During my visit to Singapore this week, a recent tragedy dominated coverage in the Straits Times: five members of Singapore’s national dragon boat squad, all in their early twenties, drowned last Friday when their boat overturned following a race on the Tonlé Sap river in Pnom Penh, Cambodia. A huge national outpouring of grief ensued in Singapore, understandably, but one of the outcomes was that from now on, all Singaporeans participating in watersports events either in Singapore or overseas are to be required to wear a lifejacket.
As a paddler, and somewhat inept swimmer, I have some sympathy with the emotional response, but looking at the facts, it appears that wearing a lifejacket would have done nothing to prevent the deaths and in fact would have made things worse. The paddlers were swept under a 45m by 12m pontoon. The Tonlé Sap, as I saw for myself on my last visit to Cambodia, is an extremely wide, muddy, and fast-flowing river with unpredictable and extremely strong currents. Anyone being swept underneath a pontoon would be unable to see a thing and unable to surface. A lifejacket would hamper any attempt to get out from under the pontoon and would have been worse than useless.
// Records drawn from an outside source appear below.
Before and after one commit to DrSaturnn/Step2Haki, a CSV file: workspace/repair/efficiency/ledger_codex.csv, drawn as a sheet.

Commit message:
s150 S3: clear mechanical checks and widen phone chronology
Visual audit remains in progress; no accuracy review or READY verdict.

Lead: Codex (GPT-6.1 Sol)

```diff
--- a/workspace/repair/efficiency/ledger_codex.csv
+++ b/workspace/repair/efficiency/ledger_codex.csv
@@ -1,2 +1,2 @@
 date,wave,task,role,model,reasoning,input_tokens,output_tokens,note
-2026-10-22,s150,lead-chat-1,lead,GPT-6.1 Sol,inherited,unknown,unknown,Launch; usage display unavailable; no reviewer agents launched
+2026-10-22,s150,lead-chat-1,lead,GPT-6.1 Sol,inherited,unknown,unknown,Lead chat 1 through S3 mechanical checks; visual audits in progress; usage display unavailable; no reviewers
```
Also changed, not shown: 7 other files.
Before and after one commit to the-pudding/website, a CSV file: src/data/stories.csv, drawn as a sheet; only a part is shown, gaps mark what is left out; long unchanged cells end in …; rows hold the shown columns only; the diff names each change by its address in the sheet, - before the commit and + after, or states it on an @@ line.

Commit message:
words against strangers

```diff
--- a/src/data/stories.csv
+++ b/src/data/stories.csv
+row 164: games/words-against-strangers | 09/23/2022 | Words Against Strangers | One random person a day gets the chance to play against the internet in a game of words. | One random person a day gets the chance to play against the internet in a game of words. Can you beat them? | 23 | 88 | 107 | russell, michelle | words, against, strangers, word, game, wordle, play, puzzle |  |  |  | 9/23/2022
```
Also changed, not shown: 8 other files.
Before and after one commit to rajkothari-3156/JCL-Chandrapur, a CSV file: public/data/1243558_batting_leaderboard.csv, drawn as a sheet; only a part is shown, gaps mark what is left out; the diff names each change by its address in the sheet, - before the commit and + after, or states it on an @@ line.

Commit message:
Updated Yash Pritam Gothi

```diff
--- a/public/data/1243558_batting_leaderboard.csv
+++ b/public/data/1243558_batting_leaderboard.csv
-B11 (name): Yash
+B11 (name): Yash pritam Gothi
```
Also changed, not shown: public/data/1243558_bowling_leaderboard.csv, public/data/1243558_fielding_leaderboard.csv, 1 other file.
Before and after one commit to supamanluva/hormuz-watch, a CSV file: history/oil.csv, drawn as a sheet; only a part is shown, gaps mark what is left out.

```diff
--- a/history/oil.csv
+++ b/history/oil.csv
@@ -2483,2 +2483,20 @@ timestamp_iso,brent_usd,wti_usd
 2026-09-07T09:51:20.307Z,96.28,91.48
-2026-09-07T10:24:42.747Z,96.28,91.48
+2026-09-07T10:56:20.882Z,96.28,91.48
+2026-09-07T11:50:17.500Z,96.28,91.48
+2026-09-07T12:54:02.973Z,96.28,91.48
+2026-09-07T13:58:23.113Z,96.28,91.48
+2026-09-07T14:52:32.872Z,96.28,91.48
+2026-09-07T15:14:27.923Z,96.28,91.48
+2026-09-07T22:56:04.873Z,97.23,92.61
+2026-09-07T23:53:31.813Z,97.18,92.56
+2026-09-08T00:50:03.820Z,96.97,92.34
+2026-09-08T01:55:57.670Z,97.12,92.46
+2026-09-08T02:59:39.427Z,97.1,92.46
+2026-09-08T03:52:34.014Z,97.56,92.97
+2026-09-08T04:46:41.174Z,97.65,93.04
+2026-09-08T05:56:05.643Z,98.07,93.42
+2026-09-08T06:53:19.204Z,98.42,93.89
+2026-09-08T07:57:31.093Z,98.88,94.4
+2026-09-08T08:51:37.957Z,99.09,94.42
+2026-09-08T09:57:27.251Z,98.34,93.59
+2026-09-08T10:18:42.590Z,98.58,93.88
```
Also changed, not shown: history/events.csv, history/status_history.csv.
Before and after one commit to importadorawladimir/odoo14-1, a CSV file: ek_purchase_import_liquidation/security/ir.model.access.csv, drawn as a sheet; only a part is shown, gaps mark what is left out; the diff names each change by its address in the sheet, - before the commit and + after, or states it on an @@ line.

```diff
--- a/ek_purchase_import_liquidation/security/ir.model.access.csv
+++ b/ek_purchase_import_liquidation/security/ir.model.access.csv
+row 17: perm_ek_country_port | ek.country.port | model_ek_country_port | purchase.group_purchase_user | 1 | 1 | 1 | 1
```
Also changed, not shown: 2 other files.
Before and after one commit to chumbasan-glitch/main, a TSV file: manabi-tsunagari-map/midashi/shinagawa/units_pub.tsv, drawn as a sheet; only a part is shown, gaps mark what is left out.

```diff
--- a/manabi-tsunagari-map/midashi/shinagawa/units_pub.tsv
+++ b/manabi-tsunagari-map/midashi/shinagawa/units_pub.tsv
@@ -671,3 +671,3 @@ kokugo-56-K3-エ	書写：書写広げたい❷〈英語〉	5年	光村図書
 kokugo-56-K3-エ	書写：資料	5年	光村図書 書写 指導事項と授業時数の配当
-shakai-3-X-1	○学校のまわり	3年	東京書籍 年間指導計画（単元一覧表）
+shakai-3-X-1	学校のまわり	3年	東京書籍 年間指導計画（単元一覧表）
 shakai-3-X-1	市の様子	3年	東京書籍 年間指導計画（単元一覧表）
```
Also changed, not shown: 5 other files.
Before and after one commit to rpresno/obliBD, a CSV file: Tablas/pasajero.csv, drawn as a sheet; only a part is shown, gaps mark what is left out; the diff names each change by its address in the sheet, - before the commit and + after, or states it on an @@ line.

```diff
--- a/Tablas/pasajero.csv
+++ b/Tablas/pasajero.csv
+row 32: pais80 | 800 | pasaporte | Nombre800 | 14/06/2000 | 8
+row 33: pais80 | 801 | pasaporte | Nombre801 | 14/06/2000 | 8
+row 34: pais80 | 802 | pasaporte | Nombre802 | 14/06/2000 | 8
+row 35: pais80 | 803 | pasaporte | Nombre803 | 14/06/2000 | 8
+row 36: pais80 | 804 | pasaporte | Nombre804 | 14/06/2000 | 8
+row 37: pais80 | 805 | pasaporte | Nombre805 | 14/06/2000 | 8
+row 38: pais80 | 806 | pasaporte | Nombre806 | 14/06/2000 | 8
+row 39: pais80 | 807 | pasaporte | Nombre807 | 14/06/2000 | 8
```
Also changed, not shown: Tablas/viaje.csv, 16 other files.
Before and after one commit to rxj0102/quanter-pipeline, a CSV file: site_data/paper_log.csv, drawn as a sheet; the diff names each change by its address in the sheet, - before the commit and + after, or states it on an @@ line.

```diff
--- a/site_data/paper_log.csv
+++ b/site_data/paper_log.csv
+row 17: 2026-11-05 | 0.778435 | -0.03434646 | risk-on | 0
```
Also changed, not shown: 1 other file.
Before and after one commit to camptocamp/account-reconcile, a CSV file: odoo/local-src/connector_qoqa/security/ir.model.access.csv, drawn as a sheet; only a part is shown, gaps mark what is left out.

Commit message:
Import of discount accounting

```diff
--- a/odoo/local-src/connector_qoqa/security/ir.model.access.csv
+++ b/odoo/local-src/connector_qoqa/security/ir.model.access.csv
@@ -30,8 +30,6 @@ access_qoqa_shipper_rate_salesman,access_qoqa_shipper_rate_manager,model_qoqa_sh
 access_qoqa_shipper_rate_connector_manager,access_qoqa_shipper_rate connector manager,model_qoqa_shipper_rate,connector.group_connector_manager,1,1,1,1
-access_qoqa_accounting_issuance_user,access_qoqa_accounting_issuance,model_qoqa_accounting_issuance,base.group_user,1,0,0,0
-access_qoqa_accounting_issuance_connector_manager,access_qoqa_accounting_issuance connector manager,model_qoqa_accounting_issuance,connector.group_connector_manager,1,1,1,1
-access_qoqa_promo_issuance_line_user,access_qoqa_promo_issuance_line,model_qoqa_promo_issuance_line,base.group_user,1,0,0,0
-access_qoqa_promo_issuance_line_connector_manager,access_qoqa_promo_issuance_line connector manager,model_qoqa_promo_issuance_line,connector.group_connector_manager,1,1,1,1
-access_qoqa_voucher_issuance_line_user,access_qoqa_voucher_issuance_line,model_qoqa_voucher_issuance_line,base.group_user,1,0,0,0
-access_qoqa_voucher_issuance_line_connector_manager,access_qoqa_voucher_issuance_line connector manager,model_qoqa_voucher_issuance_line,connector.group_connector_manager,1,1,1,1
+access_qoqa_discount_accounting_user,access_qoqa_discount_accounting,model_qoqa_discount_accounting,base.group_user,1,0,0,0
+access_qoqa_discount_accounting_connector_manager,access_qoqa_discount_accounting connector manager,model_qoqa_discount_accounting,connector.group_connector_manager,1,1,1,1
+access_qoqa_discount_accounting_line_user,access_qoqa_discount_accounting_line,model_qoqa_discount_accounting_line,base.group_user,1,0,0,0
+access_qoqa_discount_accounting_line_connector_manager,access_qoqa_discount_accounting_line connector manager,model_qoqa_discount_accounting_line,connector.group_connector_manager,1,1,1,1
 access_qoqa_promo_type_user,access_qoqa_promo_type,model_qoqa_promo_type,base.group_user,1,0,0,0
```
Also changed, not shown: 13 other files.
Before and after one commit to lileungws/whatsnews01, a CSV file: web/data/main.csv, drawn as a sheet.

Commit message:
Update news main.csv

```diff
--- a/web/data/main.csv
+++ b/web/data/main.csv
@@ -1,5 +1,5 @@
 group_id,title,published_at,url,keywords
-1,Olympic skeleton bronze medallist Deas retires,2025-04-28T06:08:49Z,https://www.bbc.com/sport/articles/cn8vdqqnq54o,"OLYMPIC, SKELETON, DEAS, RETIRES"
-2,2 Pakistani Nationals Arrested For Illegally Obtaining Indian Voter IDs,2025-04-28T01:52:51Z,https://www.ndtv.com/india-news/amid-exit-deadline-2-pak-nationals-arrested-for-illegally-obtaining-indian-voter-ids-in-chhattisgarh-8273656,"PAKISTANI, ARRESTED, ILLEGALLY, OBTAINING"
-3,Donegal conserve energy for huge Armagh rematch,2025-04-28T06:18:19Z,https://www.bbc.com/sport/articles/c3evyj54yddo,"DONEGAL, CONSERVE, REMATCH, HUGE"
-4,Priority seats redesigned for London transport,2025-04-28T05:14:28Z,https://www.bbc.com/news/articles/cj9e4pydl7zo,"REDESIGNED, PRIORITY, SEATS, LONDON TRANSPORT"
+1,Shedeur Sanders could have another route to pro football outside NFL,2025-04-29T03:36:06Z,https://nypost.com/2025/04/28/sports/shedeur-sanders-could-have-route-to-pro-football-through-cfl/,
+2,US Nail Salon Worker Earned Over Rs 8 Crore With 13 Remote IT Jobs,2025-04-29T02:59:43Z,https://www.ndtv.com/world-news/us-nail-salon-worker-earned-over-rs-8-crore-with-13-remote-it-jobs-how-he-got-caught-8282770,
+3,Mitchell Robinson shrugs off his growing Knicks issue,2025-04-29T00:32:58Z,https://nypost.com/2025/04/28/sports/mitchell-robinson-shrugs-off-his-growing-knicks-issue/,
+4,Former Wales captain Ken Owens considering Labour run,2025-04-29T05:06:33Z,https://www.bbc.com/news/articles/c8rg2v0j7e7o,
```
As usual, the official response to this sort of accident stems from a total lack of understanding of the conditions surrounding the accident and of the sport.